Is politics the best way to make changes in your community? How can one find a political identity? What is the relationship between Black identity and the US political field?

Through reflection and recollection, author Stephen Graves explores these questions as he describes his journey from young Black student, to politician, to teaching at a university level – all as a way to engage with and effect change in his community. Focusing on the author’s lived experience, this book will bring life to political theory and studies of American politics.

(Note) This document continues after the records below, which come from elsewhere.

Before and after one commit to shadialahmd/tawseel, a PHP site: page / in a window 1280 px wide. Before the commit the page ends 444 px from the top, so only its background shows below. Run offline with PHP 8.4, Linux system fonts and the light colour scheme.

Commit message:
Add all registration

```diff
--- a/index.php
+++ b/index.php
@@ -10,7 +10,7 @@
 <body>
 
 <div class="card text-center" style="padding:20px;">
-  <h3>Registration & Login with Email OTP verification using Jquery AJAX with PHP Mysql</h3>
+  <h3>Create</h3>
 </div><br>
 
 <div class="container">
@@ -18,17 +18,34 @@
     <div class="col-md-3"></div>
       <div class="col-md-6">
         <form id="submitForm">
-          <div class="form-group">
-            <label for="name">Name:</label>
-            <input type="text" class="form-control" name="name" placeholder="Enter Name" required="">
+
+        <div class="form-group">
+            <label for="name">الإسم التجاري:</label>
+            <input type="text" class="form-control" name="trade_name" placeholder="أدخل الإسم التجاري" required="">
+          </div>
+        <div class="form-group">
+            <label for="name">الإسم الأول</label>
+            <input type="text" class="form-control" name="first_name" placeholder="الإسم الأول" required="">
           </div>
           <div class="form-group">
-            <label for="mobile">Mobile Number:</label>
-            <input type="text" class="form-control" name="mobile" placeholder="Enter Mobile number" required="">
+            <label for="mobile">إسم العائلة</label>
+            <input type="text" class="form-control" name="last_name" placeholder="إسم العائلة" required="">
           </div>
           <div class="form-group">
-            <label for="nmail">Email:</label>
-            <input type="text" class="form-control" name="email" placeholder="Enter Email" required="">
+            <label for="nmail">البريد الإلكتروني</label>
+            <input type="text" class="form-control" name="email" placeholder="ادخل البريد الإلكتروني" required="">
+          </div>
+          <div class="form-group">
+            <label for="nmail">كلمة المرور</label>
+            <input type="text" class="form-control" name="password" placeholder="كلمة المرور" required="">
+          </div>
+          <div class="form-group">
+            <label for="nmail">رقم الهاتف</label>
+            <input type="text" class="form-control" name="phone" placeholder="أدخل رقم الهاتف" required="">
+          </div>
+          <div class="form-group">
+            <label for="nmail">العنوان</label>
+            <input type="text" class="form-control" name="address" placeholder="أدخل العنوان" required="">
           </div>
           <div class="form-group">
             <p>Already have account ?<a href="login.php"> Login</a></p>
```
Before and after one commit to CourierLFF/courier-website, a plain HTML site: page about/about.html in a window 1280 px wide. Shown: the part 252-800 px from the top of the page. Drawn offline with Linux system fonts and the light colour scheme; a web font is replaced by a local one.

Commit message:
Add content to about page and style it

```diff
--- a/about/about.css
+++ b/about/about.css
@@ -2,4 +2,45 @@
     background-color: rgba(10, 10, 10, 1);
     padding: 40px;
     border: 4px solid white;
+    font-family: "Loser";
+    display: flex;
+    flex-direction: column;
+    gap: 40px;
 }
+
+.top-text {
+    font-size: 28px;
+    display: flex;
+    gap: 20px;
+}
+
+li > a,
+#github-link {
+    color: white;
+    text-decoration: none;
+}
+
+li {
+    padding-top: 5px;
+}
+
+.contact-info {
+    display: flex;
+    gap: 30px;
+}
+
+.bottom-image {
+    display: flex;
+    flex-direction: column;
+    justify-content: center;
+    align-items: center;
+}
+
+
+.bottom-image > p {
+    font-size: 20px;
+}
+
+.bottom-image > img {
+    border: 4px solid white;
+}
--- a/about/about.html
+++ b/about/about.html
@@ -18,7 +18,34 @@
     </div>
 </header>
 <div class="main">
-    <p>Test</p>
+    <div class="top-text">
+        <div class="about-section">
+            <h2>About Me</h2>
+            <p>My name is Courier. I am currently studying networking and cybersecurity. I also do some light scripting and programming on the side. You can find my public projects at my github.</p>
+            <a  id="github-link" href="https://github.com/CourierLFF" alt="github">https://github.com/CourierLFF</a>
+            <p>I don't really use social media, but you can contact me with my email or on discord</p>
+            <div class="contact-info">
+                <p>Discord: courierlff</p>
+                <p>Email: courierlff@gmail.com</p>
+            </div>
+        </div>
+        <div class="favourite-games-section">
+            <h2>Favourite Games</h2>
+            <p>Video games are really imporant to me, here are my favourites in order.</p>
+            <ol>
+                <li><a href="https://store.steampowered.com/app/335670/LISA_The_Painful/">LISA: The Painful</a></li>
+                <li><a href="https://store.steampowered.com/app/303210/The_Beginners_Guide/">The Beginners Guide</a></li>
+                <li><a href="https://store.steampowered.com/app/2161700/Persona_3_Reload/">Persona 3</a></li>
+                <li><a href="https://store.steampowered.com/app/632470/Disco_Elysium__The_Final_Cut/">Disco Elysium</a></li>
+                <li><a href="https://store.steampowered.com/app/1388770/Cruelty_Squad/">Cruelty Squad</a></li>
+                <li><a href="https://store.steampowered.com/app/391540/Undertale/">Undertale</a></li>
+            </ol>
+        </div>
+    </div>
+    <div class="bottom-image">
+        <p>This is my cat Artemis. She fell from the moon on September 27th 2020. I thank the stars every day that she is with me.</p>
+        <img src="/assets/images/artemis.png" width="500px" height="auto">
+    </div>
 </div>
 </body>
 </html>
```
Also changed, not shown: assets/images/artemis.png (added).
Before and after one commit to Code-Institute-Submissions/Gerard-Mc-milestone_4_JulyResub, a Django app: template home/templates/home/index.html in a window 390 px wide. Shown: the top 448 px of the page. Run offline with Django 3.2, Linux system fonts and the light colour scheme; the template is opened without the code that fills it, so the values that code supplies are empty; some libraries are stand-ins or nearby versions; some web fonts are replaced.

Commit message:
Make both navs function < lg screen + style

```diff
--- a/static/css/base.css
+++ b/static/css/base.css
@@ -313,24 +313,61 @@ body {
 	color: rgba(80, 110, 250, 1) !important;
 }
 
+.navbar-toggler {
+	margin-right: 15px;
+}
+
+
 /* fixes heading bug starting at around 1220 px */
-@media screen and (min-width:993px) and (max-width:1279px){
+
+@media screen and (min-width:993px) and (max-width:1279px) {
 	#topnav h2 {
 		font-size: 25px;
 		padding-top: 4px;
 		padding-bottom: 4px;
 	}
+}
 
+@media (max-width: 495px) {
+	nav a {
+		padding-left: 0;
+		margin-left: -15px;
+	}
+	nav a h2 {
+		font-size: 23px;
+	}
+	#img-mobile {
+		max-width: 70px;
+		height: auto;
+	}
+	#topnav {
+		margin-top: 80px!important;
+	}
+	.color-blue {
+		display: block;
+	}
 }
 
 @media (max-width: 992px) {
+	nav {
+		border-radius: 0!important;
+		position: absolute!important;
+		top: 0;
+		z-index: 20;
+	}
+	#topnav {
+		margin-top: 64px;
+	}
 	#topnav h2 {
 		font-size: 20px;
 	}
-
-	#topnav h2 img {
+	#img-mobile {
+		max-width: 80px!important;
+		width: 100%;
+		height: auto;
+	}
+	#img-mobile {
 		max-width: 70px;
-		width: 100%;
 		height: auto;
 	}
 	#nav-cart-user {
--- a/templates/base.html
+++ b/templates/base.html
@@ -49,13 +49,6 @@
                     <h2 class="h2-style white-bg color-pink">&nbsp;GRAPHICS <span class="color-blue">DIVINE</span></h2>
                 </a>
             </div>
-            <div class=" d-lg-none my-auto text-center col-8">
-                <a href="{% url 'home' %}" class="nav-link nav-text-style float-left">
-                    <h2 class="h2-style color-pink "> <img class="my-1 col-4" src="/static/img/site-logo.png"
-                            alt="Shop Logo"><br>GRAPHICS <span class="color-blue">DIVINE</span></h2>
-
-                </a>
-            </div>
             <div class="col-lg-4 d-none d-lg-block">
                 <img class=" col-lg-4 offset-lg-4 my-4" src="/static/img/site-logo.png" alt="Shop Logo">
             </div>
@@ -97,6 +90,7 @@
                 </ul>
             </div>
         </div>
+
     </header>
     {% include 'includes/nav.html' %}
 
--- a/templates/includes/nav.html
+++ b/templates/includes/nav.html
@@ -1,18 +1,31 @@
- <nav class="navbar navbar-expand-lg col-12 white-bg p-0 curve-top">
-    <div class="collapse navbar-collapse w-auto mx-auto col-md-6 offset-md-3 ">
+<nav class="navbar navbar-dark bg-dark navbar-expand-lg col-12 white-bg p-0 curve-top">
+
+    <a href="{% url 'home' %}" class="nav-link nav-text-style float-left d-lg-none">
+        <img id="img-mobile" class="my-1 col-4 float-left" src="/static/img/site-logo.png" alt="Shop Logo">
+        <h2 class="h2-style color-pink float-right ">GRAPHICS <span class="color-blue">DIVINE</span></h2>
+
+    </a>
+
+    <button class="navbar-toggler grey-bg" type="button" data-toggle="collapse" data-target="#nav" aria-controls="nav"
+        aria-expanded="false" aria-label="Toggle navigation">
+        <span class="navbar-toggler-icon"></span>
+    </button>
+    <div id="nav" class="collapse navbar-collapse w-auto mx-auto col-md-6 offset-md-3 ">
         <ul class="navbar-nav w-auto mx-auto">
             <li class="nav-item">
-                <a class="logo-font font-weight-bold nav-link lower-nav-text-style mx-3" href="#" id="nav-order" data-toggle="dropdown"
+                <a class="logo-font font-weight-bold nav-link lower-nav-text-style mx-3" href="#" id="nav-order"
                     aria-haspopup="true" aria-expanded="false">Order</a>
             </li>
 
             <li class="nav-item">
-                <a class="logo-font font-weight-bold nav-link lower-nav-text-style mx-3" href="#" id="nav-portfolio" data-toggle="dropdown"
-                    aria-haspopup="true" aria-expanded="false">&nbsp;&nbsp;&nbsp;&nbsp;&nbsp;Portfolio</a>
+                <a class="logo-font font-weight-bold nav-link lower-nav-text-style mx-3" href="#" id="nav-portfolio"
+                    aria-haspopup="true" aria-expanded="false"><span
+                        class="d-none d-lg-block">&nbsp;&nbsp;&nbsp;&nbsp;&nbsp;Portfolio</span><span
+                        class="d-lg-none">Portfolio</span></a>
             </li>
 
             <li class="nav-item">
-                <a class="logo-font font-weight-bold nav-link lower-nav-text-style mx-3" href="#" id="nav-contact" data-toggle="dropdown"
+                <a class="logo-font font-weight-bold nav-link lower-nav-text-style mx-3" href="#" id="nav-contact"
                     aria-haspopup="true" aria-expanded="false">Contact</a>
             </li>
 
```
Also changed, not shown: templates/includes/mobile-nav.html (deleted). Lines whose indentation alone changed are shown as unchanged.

A theoretical examination of the concepts of the citizen, citizenship, and leadership, A Crisis of Leadership and the Role of Citizens in Black America: Leaders of the New School proposes to develop a prototype or model of effective Black leadership. Furthermore, it examines “citizenship habits” of the Black community based on their economic standing, educational attainment, participation in the criminal justice system, and health and family structure. It tracks data in these four categories from 1970 to today, measuring effective leadership by the improvement or decline in the majority of African Americans standing in these four categories. This book concludes that African Americans have negative perceptions of themselves as U.S. citizens, which thus produce “bad citizenship habits.” Additionally, ineffective Black leaders since the Civil Rights era have been unwilling to demonstrate the purpose and significance of service, particularly to the poor and disadvantaged members of the Black community. Contemporary Black leaders (post–Civil Rights Era) have focused primarily on self-promotion, careerism, and middle-class interests. A new type of leader is needed, one that stresses unity and reinforces commitment to the group as a whole by establishing new institutions that introduce community-building.